IDEAS home Printed from
MyIDEAS: Login to save this paper or follow this series

Displacement and Wage Effects of Welfare Reform

  • Timothy J. Bartik

In this paper, I consider the displacement and wage effects of welfare reform. Recent welfare reforms are pushing welfare recipients into the labor market. Will jobs obtained by ex-welfare recipients come at the expense of others, who will be "displaced" by losing jobs or having fewer job vacancies available? Will the increased labor supply of welfare recipients stimulate job creation? Will the increased labor supply of welfare recipients depress wages overall, or for women with little education? To address these questions, in this paper I will: provide estimates of how welfare reform will affect labor supply; discuss the forces influencing displacement and wage effects of welfare reform; review previous estimates of wage effects that will occur because of welfare reform; provide new simulations, using several methodologies and estimates, of the displacement and wage effects that will occur because of welfare reform. explore what we can see so far about the labor market effects of welfare reform.

To our knowledge, this item is not available for download. To find whether it is available, there are three options:
1. Check below under "Related research" whether another version of this item is available online.
2. Check on the provider's web page whether it is in fact available.
3. Perform a search for a similarly titled item that would be available.

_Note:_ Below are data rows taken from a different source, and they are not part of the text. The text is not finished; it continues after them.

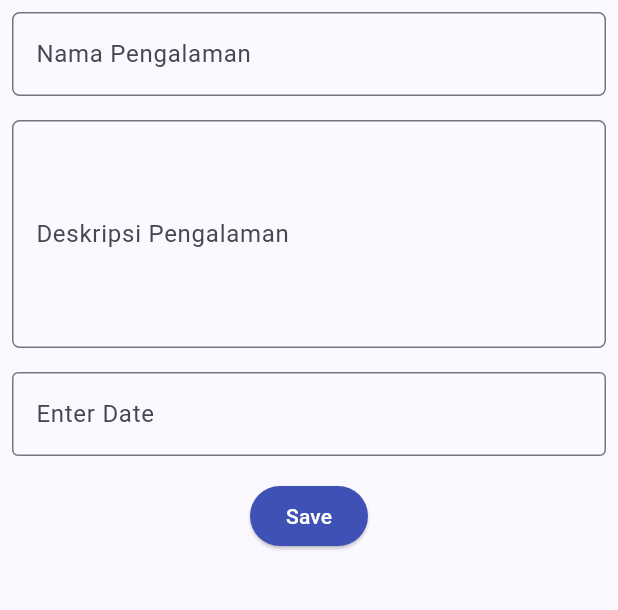
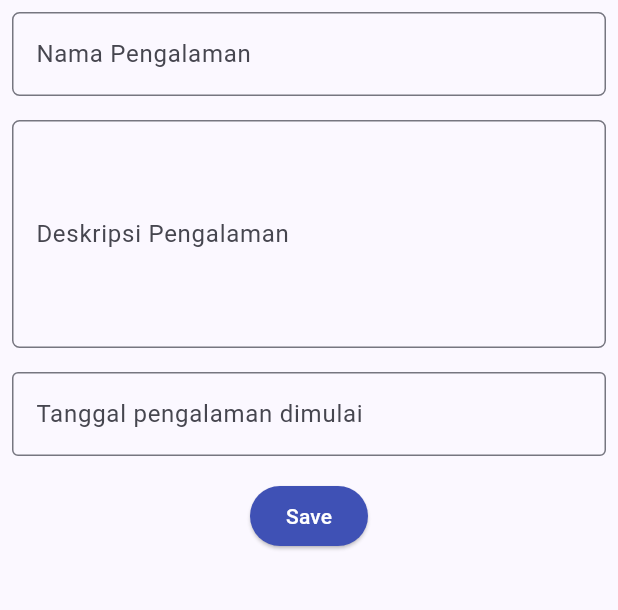
Before and after one commit to faeiz-ff/myportofolio_mobile, a Flutter app: the screen it shows after launch, in the side drawer, after a tap on "Add Experience", on a phone screen of 412 x 824 dp, the part 84-694 px from its top. Run offline on Flutter 3.47's test engine with Material 3 defaults, Android fonts, the phone set to English and light mode, and no system bars; our stand-ins replace material_ui.

Commit message:
feat: tambah teks hint bahasa indonesia pada form pengalaman

```diff
--- a/lib/screens/experience_form.dart
+++ b/lib/screens/experience_form.dart
@@ -87,6 +87,8 @@ class _ExperienceFormPageState extends State<ExperienceFormPage> {
                 child: InputDatePickerFormField(
                   firstDate: DateTime.utc(2007),
                   lastDate: DateTime.now(),
+                  fieldHintText: "Tanggal pengalaman dimulai",
+                  fieldLabelText: "Tanggal pengalaman dimulai",
                   errorFormatText: "Format Tanggal Salah!",
                   errorInvalidText: "Tanggal tidak valid!",
                   onDateSubmitted: ((DateTime value) {
```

Paper provided by Northwestern University/University of Chicago Joint Center for Poverty Research in its series JCPR Working Papers with number 66.

in new window

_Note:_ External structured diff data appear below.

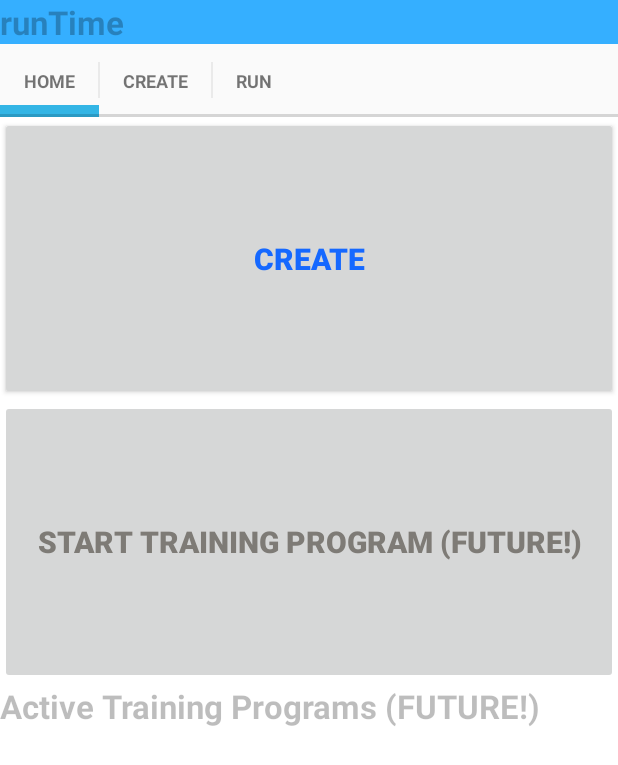
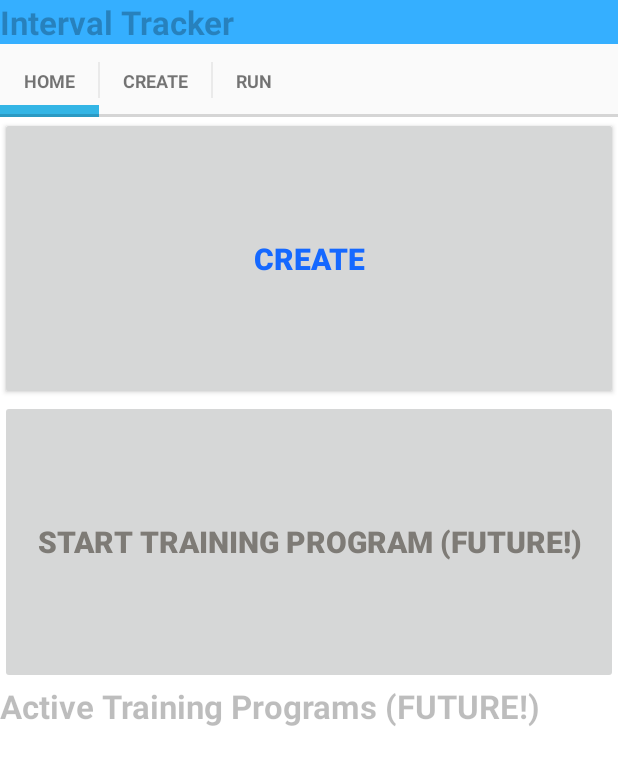
Before and after one commit to HorncatStudio/IntervalTracker, an Android app: the screen it shows after launch (IntervalTrackerActivity), on a phone screen of 412 x 824 dp. Shown: the top 765 px of the screen. Run offline under Robolectric (Android 15) with nearby library versions, the phone set to English and light mode, and no system bars; our stand-ins replace AdMob.

Commit message:
Wrapped up changes to renaming the app.  Issue resolved, issue with IDE settings and not app manifest or within app.

```diff
--- a/app/src/main/res/values/strings.xml
+++ b/app/src/main/res/values/strings.xml
@@ -9,7 +9,7 @@
     <string name="title_section1">Section 1</string>
     <string name="title_section2">Section 2</string>
     <string name="title_section3">Section 3</string>
-    <string name="app_title">runTime</string>
+    <string name="app_title">Interval Tracker</string>
     <string name="add_text">Add</string>
     <string name="banner_ad_unit_id">ca-app-pub-3197679492994008/8405602172</string>
 
```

Date of creation: 01 Jan 1999
Date of revision:
Handle: RePEc:wop:jopovw:66
Note: This paper is not available for download
Contact details of provider: Postal: Harris Graduate School of Public Policy Studies, 1155 E. 60th Street Chicago, IL 60637
Phone: 773-702-0472
Web page:

More information through EDIRC

No references listed on IDEAS
You can help add them by filling out this form.

This item is not listed on Wikipedia, on a reading list or among the top items on IDEAS.

When requesting a correction, please mention this item's handle: RePEc:wop:jopovw:66. See general information about how to correct material in RePEc.

For technical questions regarding this item, or to correct its authors, title, abstract, bibliographic or download information, contact: (Thomas Krichel)

If you have authored this item and are not yet registered with RePEc, we encourage you to do it here. This allows to link your profile to this item. It also allows you to accept potential citations to this item that we are uncertain about.

If references are entirely missing, you can add them using this form.

If the full references list an item that is present in RePEc, but the system did not link to it, you can help with this form.

If you know of missing items citing this one, you can help us creating those links by adding the relevant references in the same way as above, for each refering item. If you are a registered author of this item, you may also want to check the "citations" tab in your profile, as there may be some citations waiting for confirmation.

Please note that corrections may take a couple of weeks to filter through the various RePEc services.

This information is provided to you by IDEAS at the Research Division of the Federal Reserve Bank of St. Louis using RePEc data.